-- INPUT DATA follows --
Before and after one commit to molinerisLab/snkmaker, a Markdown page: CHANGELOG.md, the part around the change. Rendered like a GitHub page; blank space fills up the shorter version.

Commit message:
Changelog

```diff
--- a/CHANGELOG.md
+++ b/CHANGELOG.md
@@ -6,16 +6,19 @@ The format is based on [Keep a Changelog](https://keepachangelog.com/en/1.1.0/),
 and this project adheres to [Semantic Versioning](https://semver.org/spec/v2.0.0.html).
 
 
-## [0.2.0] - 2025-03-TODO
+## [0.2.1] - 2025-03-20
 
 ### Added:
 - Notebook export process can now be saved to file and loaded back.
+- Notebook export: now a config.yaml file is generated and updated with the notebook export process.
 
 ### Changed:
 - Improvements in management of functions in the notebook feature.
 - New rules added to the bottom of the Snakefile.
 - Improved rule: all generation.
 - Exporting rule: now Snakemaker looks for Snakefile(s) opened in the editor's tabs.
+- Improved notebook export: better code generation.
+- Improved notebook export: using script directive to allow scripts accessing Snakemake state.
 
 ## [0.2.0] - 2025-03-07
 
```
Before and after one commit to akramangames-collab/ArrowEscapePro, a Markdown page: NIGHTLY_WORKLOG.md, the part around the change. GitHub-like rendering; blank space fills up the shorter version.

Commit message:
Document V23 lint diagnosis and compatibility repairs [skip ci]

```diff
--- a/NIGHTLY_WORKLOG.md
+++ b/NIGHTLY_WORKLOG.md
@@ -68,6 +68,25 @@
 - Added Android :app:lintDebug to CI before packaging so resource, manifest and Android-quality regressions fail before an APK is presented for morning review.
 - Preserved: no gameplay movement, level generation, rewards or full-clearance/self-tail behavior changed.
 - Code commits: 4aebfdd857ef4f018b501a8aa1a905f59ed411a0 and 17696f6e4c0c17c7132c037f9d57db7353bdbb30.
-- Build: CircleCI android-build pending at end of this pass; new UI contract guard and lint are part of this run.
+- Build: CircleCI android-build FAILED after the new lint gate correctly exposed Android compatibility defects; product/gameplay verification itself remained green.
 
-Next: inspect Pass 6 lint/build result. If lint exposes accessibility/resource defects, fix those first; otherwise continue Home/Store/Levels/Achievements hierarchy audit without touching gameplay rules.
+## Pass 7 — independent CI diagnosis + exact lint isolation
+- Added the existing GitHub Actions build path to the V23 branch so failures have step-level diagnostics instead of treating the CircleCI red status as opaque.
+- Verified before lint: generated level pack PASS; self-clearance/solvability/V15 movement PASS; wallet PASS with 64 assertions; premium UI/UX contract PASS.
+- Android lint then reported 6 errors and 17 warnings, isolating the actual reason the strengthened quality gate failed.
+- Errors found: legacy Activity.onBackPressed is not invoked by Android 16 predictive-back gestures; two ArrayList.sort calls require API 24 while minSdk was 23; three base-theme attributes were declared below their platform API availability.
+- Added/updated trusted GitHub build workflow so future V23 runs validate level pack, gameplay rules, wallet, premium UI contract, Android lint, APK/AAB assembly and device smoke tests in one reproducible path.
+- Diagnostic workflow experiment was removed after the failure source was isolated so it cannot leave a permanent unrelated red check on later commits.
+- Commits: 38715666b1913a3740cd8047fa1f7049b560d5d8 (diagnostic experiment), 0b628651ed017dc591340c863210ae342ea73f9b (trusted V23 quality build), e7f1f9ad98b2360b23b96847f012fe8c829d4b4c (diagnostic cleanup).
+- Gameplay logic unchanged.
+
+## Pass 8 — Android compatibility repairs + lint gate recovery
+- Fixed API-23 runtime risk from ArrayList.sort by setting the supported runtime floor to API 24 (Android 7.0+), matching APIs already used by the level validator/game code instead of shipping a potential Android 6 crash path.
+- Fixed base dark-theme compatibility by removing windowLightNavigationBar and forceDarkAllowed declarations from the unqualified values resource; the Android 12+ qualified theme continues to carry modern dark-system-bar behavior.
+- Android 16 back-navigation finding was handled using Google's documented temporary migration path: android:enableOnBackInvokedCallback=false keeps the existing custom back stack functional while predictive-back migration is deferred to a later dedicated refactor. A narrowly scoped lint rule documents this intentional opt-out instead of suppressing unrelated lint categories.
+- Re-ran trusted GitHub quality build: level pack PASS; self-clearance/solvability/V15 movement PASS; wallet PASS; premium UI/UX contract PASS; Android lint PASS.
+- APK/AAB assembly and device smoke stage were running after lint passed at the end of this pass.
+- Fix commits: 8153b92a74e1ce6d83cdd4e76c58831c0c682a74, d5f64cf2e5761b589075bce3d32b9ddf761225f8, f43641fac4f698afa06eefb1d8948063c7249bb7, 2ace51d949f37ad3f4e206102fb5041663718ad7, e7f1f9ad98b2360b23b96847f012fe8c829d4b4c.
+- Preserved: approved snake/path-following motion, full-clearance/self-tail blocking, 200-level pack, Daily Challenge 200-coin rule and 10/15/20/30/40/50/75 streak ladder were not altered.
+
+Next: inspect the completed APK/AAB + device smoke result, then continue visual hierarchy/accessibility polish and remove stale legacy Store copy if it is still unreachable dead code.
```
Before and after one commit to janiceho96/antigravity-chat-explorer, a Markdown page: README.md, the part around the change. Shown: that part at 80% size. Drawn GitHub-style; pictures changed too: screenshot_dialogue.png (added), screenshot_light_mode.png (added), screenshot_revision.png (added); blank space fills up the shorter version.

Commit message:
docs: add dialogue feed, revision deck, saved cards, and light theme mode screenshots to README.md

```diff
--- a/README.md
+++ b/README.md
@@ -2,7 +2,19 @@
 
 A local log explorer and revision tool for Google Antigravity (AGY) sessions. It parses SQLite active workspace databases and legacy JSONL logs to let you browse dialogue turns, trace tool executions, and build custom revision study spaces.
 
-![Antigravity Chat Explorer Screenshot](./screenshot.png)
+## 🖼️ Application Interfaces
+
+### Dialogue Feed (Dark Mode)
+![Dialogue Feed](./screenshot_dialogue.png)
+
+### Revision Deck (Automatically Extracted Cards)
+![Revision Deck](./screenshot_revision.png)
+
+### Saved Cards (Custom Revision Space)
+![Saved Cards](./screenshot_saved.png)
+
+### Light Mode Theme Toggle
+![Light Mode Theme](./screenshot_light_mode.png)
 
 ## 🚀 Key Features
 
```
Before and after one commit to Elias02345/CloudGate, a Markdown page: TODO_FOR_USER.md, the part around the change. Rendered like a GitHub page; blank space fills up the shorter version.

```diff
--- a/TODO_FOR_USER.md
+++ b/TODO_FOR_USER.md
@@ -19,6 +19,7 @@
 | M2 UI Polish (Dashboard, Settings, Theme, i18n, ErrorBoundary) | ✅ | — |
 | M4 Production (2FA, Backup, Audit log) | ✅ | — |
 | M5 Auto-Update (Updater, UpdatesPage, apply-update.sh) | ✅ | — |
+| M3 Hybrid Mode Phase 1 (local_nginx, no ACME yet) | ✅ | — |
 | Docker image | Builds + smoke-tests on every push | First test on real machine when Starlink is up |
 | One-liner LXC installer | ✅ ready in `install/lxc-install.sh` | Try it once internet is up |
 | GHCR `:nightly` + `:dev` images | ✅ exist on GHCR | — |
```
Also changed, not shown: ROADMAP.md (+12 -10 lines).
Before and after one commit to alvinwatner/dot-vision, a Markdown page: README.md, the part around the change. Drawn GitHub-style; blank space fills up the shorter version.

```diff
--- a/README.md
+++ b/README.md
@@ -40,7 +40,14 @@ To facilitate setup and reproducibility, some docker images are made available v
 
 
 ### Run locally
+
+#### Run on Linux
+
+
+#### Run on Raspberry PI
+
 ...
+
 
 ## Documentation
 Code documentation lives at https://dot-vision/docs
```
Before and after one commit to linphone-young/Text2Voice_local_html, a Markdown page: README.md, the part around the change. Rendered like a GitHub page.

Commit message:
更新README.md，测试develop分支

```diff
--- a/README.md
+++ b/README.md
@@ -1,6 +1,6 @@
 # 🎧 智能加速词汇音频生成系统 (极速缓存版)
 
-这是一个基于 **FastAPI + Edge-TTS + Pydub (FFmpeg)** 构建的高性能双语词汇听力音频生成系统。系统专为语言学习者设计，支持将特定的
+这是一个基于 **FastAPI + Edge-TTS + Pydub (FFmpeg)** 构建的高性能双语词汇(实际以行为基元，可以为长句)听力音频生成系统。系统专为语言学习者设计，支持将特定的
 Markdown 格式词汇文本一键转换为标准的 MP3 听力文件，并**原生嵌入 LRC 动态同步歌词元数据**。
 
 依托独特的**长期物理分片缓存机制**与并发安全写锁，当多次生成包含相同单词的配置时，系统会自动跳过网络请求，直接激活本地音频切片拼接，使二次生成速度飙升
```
-- INPUT DATA concluded --
EXERCISE PROMPT | Wherever the string "updated" occurs in the entries, copy that whole line.

RESPONSE AREA |
+- Notebook export: now a config.yaml file is generated and updated with the notebook export process.
+- Added/updated trusted GitHub build workflow so future V23 runs validate level pack, gameplay rules, wallet, premium UI contract, Android lint, APK/AAB assembly and device smoke tests in one reproducible path.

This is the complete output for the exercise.